Recreational Christianity: The Story of an Atheist Youth Pastor
Something on the front page of this site caught my attention. [warning: this site contains an enormous amount of infantile and offensive material. Click at your own risk!]
I stuck around just long enough to read this explanation of what "Recreational Christianity" is from the FAQ link:
"Essentially, the term is used to describe any one of a number of activities where a non-Christian (or person not involved with a particular sect of Christianity) indulges or immerses themselves in activities, literature, and media of a given sect of Christianity which they perceive as strange, bizarre, or off-beat, for the sole purpose of having fun at the expense of that sect of Christianity."
Have you known someone like this? I did, and reading this took me back a few years to one of the more memorable of my spiritual conversations.....

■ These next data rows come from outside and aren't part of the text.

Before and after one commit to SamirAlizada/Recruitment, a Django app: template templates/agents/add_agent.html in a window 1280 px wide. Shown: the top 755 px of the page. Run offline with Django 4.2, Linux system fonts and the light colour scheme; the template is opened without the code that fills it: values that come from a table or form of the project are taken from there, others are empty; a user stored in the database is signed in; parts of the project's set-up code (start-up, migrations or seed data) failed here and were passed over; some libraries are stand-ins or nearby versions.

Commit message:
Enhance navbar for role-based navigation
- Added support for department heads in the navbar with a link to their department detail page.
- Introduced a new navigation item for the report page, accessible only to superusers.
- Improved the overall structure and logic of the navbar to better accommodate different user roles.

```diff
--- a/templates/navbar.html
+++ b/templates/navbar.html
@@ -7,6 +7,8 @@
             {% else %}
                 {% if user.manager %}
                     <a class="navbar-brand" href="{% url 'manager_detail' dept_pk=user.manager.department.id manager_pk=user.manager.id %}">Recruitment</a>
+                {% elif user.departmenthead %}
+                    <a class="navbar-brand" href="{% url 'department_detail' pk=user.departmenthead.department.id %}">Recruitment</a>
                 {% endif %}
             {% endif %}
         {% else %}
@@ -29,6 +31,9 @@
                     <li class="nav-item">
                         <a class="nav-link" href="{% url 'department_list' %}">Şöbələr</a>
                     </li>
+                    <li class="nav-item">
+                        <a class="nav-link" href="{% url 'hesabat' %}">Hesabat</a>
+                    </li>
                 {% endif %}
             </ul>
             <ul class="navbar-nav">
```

Glen was an older student, having been a youth pastor in the Church of Christ denomination during his 20's. When I met him he was a staunch atheist.
In fact, he remains the last intellectually robust, genuinely friendly, philosophically complex, pure atheist I have ever met. Most people who claim to be atheists are really agnostics in denial---they typically lack the intellectual capabilities or the passionate spiritual desire to seriously investigate and live out their beliefs.
One day, after getting out early from a literature class we shared, we went out for coffee and mused about spiritual and philosophical issues. I had become Orthodox just a few months prior and he was interested to hear about this "exotic" form of Christianity. After talking about our classes for a time, I changed the subject and asked him why he wasn't a believer. He said, "I no longer believe in Christianity because I know it doesn't work."
At first I thought he was going to go down the Logical Positivism road. But he continued.
"Well, it isn't so much about it working, I suppose," he said, taking a sip of his latte. "It has more to do with what it actually *is*." I asked for an elaboration. He then said something I will never forget: "If I could lead people to Christ, go on youth retreats, sing the songs, and be a Christian leader, but not really believe in God myself, Christianity must be false."
I paused, taken aback. "So, you had already become an atheist while you were a youth pastor?" I asked, incredulously.
"Actually, a few years before I ever entered the ministry!" he exclaimed, with a smile.
I dropped out of college a few months later. It was the last conversation we had. There was something about his story that was horrific and tragic, but almost noble at the same time.
Yes, he was an atheist, a state of the heart some never escape. But we shared a common bond, one I feel might lead him to the truth someday--at a crucial point in both of our lives we stopped believing in the Christianity of our youth. Sadly, we had very different ways of dealing with this.